At a whopping 4,600 miles, the North Country Trail is the longest national scenic trail, crossing eight States from Vermont to North Dakota. In Ohio, it aligns with the Great American Rail-Trail twice. On the eastern half of the State, both routes utilize the Zoar Valley Trail. On the western half of the Buckeye State, both routes follow the Mad River Trail and Great Miami River Trail through vibrant Dayton.

Lewis and Clark National Historic Trail

Western Historic Trails Center, Council Bluffs. (Photo Credit: Colin Miller)

Commemorating the famed Lewis and Clark Expedition, the eponymous trail touches 16 States. Along the way, there are several points near the historic pathway and the Great American Rail-Trail, including the Lewis and Clark Landing park in Omaha, NE, and the Western Historic Trails Center in Council Bluffs, IA. The two cities are linked across the Missouri River by the Bob Kerrey Pedestrian Bridge.

California, Mormon, Oregon, Pony Express National Historic Trails

In Casper, WY, the Great American Rail-Trail overlaps with a nexus of national historic trails: the California, Mormon, Oregon, and Pony Express routes. The city offers the beautiful Platte River Trail, which heads past the Fort Caspar Museum—a trading post once visited by pioneers—and near the National Historic Trails Interpretive Center.

Continental Divide National Scenic Trail

Fort Caspar Museum, Casper, Wyoming. (Photo by user hickok23, courtesy Rails-to-Trails Conservancy)

The Continental Divide Trail provides a backcountry experience tracing the Rocky Mountains from Canada to Mexico. Nestled in one of the many national forests along the route, it meets the Great American Rail-Trail at Pipestone Pass, south of Butte, MT. From there, the Great American follows a former Milwaukee Railroad corridor through Thompson Park, offering a true rail-trail experience with two tunnels and a stunning trestle bridge.

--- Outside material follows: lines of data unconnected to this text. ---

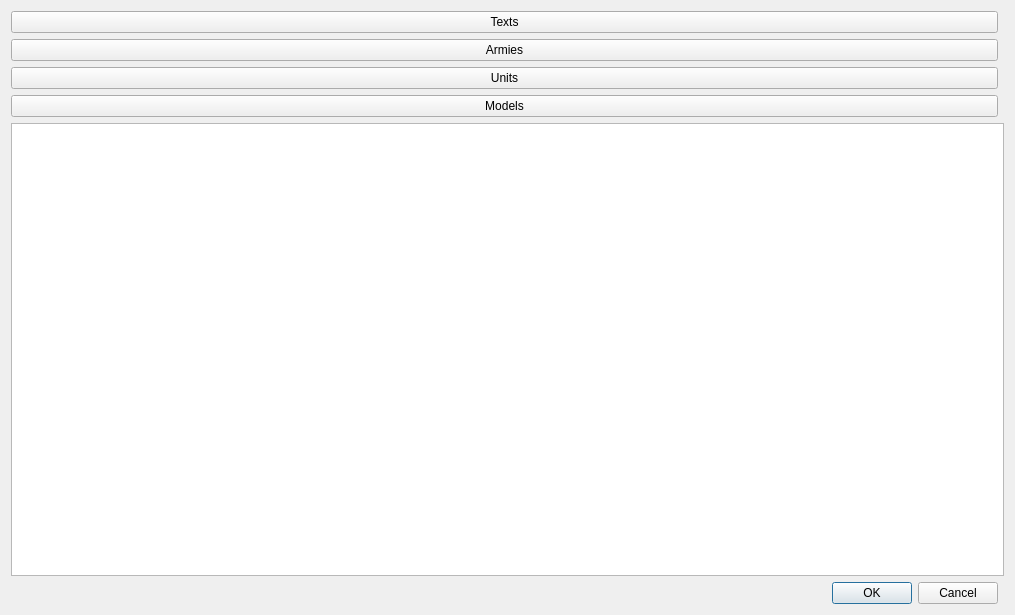
The window that gui/master_data.ui (hansdampfinger666/armybuilder) describes before a commit, drawn with Qt 5.
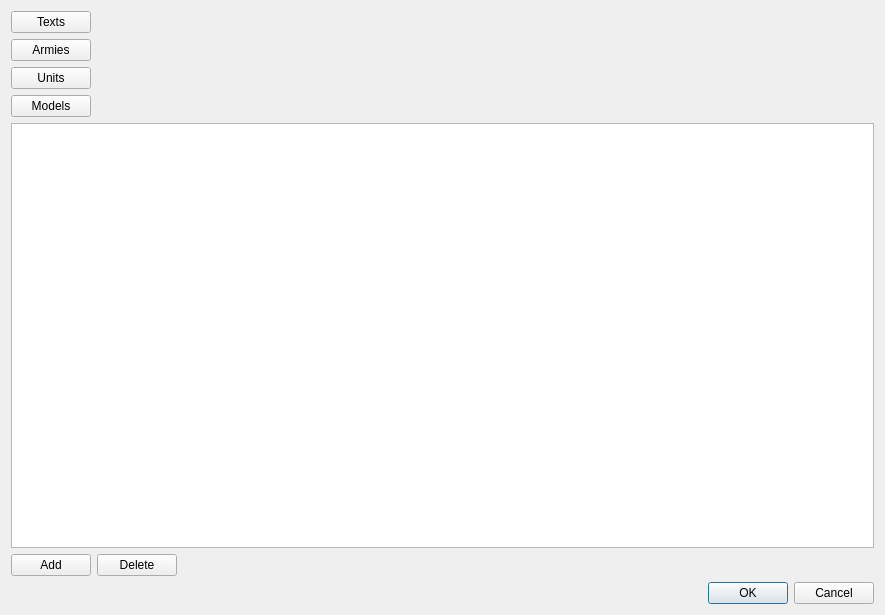
The same window after the commit.

Patch:
```diff
--- a/gui/master_data.ui
+++ b/gui/master_data.ui
@@ -6,7 +6,7 @@
    <rect>
     <x>0</x>
     <y>0</y>
-    <width>1015</width>
+    <width>885</width>
     <height>615</height>
    </rect>
   </property>
@@ -14,20 +14,6 @@
    <string>Form</string>
   </property>
   <layout class="QGridLayout" name="gridLayout">
-   <item row="1" column="0">
-    <widget class="QPushButton" name="pb_armies">
-     <property name="text">
-      <string>Armies</string>
-     </property>
-    </widget>
-   </item>
-   <item row="5" column="0">
-    <widget class="QDialogButtonBox" name="bb_okcanc">
-     <property name="standardButtons">
-      <set>QDialogButtonBox::Cancel|QDialogButtonBox::Ok</set>
-     </property>
-    </widget>
-   </item>
    <item row="2" column="0">
     <widget class="QPushButton" name="pb_units">
      <property name="text">
@@ -35,16 +21,16 @@
      </property>
     </widget>
    </item>
-   <item row="0" column="0">
-    <widget class="QPushButton" name="pb_texts">
-     <property name="text">
-      <string>Texts</string>
-     </property>
-    </widget>
-   </item>
-   <item row="4" column="0" colspan="2">
+   <item row="4" column="0" colspan="3">
     <widget class="QTableView" name="tv_master_data"/>
    </item>
+   <item row="8" column="2">
+    <widget class="QDialogButtonBox" name="bb_okcanc">
+     <property name="standardButtons">
+      <set>QDialogButtonBox::Cancel|QDialogButtonBox::Ok</set>
+     </property>
+    </widget>
+   </item>
    <item row="3" column="0">
     <widget class="QPushButton" name="pb_models">
      <property name="text">
@@ -52,6 +38,34 @@
      </property>
     </widget>
    </item>
+   <item row="1" column="0">
+    <widget class="QPushButton" name="pb_armies">
+     <property name="text">
+      <string>Armies</string>
+     </property>
+    </widget>
+   </item>
+   <item row="0" column="0">
+    <widget class="QPushButton" name="pb_texts">
+     <property name="text">
+      <string>Texts</string>
+     </property>
+    </widget>
+   </item>
+   <item row="5" column="0">
+    <widget class="QPushButton" name="pb_add">
+     <property name="text">
+      <string>Add</string>
+     </property>
+    </widget>
+   </item>
+   <item row="5" column="1">
+    <widget class="QPushButton" name="pb_delete">
+     <property name="text">
+      <string>Delete</string>
+     </property>
+    </widget>
+   </item>
   </layout>
  </widget>
  <resources/>
```
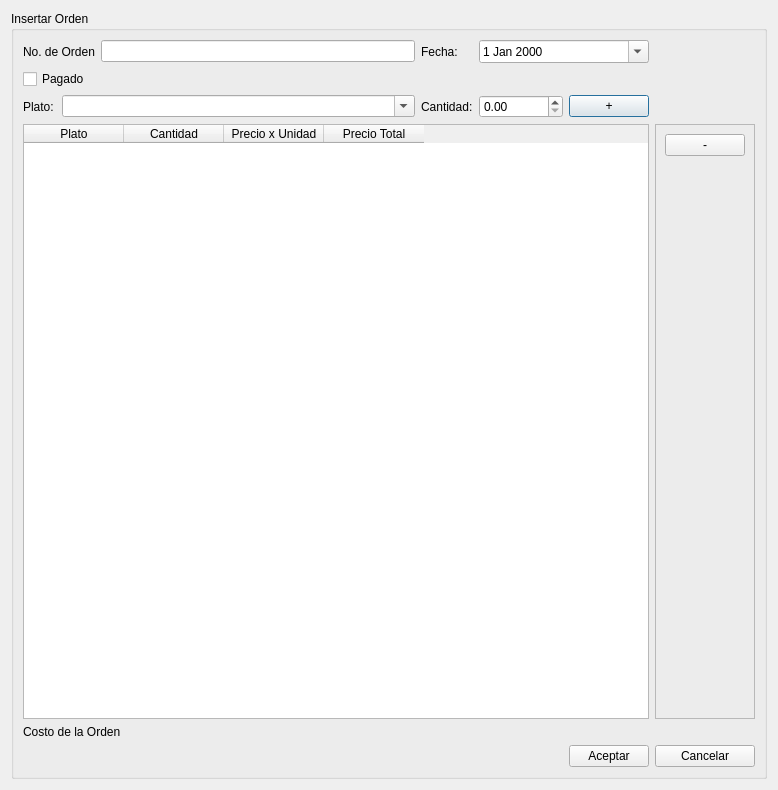
This is RumbaBurger/form_insertarorden.ui in yordanlp/RumbaBurger as Qt 5 draws it before an edit. The edited form follows.
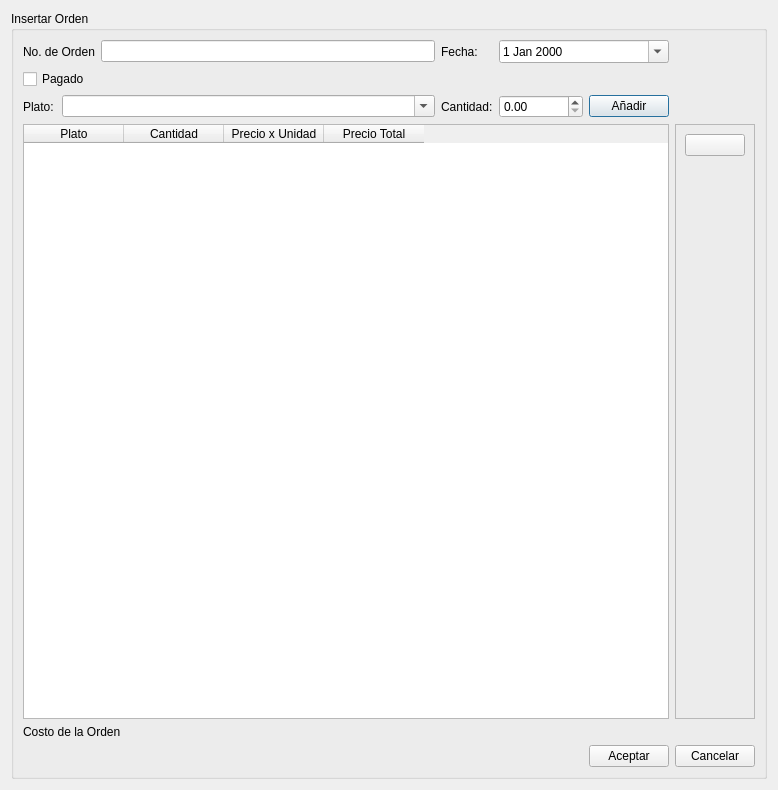
This is the edited form. Icons and pictures are not drawn.

```diff
--- a/RumbaBurger/form_insertarorden.ui
+++ b/RumbaBurger/form_insertarorden.ui
@@ -85,7 +85,11 @@
       <item row="2" column="5">
        <widget class="QPushButton" name="pb_add">
         <property name="text">
-         <string>+</string>
+         <string>Añadir</string>
+        </property>
+        <property name="icon">
+         <iconset resource="recursos.qrc">
+          <normaloff>:/images/Images/iconos_colores/plus_96px.png</normaloff>:/images/Images/iconos_colores/plus_96px.png</iconset>
         </property>
        </widget>
       </item>
@@ -125,7 +129,11 @@
          <item row="0" column="0">
           <widget class="QPushButton" name="pb_del">
            <property name="text">
-            <string>-</string>
+            <string/>
+           </property>
+           <property name="icon">
+            <iconset resource="recursos.qrc">
+             <normaloff>:/images/Images/iconos_colores/trash_can_96px.png</normaloff>:/images/Images/iconos_colores/trash_can_96px.png</iconset>
            </property>
           </widget>
          </item>
```
Left out of the diff: 14 changed lines with no effect on the pictures.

Pacific Crest National Scenic Trail

Extending more than 2,600 miles, the Pacific Crest Trail spans the country north-south through Washington, Oregon, and California. Tucked into the Cascade Range, the route crosses the Palouse to Cascades State Park Trail near Snoqualmie Pass. The Palouse to Cascades State Park Trail, a component of the Great American Rail-Trail, travels more than 200 miles across Washington, providing up-close views of some of the State’s best scenery.

Learn more about the Great American Rail-Trail:

Unless otherwise indicated, all material in Pathways Across America is public domain. All views expressed herein are perspectives of individuals working on behalf of the National Trails System and do not necessarily represent the viewpoint of the Federal agencies.